Your task ▸ Each line of the data that includes the string "default" is to be copied out.

Input data ▸
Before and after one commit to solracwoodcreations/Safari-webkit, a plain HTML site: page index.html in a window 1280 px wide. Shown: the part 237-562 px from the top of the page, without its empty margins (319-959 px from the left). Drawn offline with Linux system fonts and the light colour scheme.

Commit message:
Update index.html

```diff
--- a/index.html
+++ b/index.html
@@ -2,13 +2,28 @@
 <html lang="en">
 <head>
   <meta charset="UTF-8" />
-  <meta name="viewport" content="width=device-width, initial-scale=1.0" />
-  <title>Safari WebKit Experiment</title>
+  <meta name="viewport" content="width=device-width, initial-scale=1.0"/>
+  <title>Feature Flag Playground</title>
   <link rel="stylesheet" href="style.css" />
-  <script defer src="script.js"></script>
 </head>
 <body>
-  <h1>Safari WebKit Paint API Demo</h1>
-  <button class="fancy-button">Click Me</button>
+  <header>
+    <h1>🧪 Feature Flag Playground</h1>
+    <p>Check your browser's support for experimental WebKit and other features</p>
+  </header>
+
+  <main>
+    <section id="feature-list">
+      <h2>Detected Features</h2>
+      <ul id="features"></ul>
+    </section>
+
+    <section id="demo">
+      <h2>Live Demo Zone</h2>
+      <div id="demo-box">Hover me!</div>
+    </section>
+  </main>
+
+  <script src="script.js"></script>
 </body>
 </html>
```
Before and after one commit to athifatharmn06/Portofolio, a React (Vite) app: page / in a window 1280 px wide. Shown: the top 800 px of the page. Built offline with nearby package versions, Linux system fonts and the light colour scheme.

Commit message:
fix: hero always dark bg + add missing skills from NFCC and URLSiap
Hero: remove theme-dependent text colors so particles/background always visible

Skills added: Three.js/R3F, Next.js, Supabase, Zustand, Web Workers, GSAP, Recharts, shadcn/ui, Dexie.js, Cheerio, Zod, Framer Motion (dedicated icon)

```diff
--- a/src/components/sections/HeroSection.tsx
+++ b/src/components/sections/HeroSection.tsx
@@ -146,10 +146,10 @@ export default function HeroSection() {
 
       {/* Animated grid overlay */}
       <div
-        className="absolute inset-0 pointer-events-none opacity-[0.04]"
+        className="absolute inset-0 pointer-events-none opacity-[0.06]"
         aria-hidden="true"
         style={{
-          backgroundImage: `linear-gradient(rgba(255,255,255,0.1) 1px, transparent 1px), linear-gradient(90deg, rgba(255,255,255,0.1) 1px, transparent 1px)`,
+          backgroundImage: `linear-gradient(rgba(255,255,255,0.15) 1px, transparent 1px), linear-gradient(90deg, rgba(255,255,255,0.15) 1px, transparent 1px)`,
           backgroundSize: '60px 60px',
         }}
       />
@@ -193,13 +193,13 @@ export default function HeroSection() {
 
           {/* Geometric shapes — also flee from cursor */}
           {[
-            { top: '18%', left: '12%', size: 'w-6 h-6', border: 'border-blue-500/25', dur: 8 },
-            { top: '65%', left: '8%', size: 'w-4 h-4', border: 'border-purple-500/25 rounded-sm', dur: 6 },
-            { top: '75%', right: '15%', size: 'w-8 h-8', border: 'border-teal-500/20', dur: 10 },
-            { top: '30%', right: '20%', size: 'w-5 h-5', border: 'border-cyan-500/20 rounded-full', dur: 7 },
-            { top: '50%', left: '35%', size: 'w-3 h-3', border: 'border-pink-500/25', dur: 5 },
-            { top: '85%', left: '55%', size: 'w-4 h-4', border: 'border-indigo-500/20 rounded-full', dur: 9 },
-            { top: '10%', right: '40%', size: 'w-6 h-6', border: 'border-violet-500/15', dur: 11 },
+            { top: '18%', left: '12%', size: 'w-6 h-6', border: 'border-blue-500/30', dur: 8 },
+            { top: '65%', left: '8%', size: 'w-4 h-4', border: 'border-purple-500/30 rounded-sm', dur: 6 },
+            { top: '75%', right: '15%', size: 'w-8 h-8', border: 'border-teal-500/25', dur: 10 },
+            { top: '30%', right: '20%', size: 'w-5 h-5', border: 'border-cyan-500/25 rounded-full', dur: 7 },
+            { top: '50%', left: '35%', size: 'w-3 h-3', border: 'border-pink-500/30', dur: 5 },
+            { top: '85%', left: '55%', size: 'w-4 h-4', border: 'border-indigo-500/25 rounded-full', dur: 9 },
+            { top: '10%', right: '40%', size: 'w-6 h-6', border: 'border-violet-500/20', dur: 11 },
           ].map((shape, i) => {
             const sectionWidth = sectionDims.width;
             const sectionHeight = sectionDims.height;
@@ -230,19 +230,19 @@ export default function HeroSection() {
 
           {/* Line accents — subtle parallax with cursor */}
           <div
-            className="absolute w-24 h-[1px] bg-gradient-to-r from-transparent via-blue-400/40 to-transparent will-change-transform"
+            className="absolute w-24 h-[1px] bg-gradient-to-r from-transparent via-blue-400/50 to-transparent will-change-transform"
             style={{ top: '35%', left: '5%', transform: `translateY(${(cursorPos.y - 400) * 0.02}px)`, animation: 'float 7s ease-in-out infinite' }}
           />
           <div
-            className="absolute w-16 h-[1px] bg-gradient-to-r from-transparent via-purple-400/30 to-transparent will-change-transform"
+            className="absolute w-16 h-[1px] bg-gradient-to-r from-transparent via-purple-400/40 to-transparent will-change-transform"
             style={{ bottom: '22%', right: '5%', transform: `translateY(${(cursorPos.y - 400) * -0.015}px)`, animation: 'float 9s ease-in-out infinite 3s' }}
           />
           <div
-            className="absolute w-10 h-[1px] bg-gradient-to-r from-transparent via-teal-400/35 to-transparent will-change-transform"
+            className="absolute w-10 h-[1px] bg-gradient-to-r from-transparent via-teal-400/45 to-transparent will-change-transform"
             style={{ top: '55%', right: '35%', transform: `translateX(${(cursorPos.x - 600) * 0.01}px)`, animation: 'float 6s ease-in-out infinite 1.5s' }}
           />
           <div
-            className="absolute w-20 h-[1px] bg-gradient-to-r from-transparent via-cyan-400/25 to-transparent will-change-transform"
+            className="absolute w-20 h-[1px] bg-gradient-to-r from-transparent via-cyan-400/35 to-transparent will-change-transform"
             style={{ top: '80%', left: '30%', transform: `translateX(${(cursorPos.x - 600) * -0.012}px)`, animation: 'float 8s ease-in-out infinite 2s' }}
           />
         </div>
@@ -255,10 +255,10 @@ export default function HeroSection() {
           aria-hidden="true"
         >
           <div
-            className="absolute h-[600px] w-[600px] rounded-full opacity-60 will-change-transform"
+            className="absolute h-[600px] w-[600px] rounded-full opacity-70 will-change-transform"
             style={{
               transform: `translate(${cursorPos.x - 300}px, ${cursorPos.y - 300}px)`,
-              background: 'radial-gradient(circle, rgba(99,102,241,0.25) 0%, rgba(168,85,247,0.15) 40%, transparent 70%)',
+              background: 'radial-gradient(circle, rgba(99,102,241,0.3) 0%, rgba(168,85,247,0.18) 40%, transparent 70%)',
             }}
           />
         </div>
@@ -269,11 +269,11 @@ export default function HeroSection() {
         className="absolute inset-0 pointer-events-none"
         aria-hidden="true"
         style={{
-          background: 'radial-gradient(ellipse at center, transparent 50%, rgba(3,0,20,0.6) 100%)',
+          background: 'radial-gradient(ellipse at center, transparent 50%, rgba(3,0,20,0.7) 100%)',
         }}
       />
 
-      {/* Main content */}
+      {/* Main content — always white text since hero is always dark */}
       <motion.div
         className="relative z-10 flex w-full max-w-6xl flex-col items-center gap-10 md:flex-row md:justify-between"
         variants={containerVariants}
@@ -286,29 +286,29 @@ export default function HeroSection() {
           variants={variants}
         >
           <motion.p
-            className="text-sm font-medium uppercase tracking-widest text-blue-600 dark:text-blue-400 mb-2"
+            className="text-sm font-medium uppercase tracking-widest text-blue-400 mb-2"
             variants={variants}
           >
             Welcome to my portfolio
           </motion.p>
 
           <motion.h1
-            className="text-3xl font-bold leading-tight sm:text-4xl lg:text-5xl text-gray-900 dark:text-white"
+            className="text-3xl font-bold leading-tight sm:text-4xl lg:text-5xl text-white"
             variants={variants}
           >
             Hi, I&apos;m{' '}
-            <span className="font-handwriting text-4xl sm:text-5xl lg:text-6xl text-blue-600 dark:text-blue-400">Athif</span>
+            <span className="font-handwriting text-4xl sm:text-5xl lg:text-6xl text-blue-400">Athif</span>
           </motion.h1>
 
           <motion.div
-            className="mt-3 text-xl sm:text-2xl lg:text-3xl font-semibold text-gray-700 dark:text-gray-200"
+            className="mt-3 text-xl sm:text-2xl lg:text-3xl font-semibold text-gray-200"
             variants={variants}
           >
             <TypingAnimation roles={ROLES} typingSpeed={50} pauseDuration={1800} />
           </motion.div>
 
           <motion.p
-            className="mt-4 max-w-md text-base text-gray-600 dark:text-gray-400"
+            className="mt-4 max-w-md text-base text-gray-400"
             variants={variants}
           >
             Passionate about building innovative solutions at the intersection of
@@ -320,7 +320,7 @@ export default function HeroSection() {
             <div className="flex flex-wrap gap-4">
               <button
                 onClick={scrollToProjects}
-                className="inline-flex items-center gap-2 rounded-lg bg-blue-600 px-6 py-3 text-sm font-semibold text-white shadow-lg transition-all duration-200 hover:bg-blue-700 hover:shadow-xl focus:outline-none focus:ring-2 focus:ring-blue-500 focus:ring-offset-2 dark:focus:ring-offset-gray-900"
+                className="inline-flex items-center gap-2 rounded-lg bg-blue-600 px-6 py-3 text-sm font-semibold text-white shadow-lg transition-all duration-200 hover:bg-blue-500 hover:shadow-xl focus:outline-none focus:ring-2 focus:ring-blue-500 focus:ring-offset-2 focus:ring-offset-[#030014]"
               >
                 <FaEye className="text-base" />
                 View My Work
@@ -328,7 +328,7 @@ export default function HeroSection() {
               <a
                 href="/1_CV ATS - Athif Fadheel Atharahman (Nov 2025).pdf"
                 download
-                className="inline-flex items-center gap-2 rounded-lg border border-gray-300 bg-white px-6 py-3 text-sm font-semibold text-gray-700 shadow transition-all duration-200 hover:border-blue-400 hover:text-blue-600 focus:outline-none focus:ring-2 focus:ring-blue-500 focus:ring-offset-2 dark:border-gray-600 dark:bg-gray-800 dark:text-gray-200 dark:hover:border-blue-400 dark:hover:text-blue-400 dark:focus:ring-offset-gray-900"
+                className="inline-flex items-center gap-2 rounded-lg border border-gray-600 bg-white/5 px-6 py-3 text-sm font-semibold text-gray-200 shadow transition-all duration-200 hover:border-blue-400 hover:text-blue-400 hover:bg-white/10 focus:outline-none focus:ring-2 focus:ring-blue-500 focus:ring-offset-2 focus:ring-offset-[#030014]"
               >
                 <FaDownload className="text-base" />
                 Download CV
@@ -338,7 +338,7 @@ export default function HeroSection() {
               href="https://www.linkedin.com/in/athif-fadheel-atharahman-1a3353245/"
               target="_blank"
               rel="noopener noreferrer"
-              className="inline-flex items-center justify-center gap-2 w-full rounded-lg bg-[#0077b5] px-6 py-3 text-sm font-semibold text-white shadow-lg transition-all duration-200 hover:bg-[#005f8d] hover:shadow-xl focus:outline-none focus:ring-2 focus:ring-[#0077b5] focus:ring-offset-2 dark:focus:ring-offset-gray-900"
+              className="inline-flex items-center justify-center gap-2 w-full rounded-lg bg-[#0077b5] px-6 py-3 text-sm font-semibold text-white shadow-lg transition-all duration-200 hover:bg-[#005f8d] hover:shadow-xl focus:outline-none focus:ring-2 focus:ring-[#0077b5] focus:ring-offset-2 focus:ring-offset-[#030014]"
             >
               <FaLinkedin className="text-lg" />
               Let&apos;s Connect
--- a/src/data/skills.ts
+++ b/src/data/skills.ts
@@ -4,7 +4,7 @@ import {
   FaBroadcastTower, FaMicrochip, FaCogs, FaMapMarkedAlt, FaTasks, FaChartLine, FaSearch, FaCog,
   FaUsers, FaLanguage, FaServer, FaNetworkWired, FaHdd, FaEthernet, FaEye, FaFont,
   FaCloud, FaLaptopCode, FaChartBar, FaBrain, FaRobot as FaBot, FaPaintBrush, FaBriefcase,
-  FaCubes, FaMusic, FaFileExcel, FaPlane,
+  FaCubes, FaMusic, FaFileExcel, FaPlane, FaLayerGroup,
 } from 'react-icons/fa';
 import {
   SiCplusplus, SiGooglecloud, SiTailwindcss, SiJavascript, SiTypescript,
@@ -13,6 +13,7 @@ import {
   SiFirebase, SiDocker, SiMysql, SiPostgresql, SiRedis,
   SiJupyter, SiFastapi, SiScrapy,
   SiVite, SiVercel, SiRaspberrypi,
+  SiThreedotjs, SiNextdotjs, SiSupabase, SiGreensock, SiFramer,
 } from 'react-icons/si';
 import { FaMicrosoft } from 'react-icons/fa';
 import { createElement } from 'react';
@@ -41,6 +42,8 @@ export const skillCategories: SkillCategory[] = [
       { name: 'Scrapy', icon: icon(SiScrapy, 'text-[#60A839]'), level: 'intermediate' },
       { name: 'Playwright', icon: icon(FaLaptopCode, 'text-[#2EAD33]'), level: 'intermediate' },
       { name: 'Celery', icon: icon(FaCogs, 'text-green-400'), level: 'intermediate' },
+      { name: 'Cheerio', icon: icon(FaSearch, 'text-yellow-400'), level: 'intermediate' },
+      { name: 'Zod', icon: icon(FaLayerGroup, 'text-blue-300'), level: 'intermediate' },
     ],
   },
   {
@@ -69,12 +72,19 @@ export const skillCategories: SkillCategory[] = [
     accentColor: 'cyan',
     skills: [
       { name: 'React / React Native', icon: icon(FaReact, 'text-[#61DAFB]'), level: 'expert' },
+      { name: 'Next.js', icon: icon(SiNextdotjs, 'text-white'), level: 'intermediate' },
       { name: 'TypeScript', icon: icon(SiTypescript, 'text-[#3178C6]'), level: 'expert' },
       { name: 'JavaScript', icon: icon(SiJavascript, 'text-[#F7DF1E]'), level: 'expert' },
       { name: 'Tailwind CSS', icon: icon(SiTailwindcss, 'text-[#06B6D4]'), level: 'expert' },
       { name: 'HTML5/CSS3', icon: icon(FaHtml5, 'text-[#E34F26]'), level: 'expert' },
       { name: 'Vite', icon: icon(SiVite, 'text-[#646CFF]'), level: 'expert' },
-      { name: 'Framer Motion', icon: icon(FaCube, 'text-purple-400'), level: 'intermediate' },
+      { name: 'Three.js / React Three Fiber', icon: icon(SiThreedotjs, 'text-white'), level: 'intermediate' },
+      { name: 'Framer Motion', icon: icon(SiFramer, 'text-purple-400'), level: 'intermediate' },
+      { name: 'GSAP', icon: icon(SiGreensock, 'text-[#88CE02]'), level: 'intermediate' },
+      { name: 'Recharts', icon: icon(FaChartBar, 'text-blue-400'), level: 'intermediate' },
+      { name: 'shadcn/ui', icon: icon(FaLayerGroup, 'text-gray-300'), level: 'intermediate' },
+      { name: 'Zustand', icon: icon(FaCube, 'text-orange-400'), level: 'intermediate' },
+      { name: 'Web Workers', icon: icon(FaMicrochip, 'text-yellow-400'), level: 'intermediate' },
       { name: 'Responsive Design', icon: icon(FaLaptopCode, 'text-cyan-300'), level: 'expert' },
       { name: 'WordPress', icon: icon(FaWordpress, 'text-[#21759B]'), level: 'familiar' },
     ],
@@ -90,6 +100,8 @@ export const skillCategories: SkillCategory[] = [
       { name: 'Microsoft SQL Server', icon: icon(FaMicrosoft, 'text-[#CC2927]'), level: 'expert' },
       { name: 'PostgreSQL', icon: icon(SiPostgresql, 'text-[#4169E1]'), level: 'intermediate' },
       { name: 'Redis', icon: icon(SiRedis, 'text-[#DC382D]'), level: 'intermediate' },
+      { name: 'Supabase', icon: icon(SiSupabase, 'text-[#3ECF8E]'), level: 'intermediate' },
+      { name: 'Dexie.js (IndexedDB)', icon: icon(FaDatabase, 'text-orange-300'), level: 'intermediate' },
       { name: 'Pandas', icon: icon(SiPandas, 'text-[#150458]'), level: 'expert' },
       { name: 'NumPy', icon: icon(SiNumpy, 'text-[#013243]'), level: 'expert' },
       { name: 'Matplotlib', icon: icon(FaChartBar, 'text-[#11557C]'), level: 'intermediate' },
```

Task output ▸
@@ -146,10 +146,10 @@ export default function HeroSection() {
@@ -193,13 +193,13 @@ export default function HeroSection() {
@@ -230,19 +230,19 @@ export default function HeroSection() {
@@ -255,10 +255,10 @@ export default function HeroSection() {
@@ -269,11 +269,11 @@ export default function HeroSection() {
@@ -286,29 +286,29 @@ export default function HeroSection() {
@@ -320,7 +320,7 @@ export default function HeroSection() {
@@ -328,7 +328,7 @@ export default function HeroSection() {
@@ -338,7 +338,7 @@ export default function HeroSection() {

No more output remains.